Affinity Purification of Proteins in Tag-Free Form: Split Intein-Mediated Ultrarapid Purification (SIRP).
Additional Document Info

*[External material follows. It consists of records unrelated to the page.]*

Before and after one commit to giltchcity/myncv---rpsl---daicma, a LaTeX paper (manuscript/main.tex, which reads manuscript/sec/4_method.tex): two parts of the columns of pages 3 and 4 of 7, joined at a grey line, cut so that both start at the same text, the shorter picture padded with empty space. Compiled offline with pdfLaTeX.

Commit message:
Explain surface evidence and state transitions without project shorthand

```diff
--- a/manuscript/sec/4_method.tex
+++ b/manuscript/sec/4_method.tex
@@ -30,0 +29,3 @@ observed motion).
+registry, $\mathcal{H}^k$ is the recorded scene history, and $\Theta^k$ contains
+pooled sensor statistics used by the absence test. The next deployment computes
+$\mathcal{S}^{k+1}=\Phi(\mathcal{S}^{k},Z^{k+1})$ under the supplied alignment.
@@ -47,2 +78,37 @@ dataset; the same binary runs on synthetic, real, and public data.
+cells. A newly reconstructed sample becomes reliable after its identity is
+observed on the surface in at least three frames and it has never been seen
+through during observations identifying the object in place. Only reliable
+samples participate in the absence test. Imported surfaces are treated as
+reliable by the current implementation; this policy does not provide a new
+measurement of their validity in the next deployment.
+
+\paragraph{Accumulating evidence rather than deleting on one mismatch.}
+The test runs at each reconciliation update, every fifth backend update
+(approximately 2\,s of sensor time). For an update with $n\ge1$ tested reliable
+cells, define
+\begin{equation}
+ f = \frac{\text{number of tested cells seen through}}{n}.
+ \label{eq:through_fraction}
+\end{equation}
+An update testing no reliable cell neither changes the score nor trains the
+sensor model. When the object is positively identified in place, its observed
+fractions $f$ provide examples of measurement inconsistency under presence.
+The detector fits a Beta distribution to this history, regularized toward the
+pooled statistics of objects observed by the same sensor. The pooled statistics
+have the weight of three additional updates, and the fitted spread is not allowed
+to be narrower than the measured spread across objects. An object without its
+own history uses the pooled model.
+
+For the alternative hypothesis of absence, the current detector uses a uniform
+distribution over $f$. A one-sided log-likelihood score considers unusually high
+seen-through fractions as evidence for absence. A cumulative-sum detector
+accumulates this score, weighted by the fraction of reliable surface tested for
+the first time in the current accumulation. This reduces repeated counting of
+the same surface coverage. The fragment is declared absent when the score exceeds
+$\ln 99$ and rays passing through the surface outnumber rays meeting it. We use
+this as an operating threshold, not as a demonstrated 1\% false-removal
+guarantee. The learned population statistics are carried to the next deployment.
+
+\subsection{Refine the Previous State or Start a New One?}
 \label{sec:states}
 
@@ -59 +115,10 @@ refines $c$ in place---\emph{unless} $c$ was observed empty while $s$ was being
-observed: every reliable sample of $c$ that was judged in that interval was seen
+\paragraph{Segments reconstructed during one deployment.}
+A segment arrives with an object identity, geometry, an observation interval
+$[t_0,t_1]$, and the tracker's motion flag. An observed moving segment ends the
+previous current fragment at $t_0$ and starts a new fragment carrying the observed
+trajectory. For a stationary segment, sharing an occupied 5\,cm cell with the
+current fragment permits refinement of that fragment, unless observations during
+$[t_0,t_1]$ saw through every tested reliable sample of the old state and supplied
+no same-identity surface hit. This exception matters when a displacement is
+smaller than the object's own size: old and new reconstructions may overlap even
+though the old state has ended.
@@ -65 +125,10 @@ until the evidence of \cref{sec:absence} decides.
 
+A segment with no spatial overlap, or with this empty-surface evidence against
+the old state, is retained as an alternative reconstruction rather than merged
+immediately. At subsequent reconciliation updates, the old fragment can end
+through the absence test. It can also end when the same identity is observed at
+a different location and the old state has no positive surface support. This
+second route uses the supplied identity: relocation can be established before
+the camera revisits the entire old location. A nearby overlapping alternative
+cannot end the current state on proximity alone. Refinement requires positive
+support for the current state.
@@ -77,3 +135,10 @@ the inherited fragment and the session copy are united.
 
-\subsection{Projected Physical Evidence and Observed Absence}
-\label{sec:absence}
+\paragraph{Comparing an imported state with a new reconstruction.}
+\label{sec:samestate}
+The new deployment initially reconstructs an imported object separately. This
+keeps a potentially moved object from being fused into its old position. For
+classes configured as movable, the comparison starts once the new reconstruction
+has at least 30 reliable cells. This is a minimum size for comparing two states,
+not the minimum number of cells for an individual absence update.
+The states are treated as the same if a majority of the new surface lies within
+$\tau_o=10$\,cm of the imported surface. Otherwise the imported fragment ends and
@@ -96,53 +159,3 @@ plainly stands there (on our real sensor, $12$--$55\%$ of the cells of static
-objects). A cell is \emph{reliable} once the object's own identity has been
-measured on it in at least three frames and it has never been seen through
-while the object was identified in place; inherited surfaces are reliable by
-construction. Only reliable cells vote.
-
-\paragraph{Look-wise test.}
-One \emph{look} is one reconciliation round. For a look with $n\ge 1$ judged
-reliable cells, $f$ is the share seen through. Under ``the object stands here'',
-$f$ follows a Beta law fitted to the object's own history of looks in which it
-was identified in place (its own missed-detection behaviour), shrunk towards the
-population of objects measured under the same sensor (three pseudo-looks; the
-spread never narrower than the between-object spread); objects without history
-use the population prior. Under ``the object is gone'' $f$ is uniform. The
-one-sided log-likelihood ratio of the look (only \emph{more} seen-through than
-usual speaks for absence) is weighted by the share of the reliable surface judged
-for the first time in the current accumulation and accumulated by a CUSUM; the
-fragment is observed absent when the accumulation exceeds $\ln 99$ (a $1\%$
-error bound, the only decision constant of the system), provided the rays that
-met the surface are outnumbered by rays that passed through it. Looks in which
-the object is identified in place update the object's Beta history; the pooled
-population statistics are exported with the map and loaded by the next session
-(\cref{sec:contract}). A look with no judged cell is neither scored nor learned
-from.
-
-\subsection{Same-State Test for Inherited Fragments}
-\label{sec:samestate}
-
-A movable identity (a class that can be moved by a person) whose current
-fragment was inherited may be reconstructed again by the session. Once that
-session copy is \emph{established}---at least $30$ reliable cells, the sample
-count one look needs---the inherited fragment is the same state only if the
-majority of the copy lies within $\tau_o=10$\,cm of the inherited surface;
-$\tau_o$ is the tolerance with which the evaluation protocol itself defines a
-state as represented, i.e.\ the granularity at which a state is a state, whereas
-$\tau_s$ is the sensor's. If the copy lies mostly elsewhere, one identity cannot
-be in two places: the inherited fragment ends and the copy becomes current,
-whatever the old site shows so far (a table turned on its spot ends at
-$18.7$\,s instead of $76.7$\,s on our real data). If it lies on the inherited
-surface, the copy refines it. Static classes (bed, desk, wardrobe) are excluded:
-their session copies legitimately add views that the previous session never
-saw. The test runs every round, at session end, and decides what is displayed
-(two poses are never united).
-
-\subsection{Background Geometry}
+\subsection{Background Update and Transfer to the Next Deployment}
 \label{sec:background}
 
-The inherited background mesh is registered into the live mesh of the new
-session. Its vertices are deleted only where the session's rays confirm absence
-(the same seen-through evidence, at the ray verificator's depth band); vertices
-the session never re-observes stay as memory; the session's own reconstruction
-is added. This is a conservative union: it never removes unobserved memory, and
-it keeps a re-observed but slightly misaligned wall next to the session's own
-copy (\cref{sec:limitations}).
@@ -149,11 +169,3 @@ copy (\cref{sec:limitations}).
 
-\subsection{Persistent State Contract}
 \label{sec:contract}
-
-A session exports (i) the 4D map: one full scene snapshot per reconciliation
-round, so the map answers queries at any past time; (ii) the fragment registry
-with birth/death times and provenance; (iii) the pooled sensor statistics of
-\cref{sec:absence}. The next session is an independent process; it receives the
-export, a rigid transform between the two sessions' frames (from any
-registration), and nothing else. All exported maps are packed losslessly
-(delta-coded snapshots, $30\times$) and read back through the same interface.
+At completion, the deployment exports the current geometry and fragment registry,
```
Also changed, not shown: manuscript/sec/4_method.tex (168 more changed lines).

Proteins purified using affinity-based chromatography often exploit a recombinant affinity tag. Existing methods for the removal of the extraneous tag, needed for many applications, suffer from poor efficiency and/or high cost. Here we describe a simple, efficient, and potentially low-cost approach-split intein-mediated ultrarapid purification (SIRP)-for both the purification of the desired tagged protein from Escherichia coli lysate and removal of the tag in less than 1 h. The N- and C-fragment of a self-cleaving variant of a naturally split DnaE intein from Nostoc punctiforme are genetically fused to the N-terminus of an affinity tag and a protein of interest (POI), respectively. The N-intein/affinity tag is used to functionalize an affinity resin. The high affinity between the N- and C-fragment of DnaE intein enables the POI to be purified from the lysate via affinity to the resin, and the intein-mediated C-terminal cleavage reaction causes tagless POI to be released into the flow-through. The intein cleavage reaction is strongly inhibited by divalent ions (e.g., Zn2+) under non-reducing conditions and is significantly enhanced by reducing conditions. The POI is cleaved efficiently regardless of the identity of the N-terminal amino acid except in the cases of threonine and proline, and the N-intein-functionalized affinity resin can be regenerated for multiple cycles of use.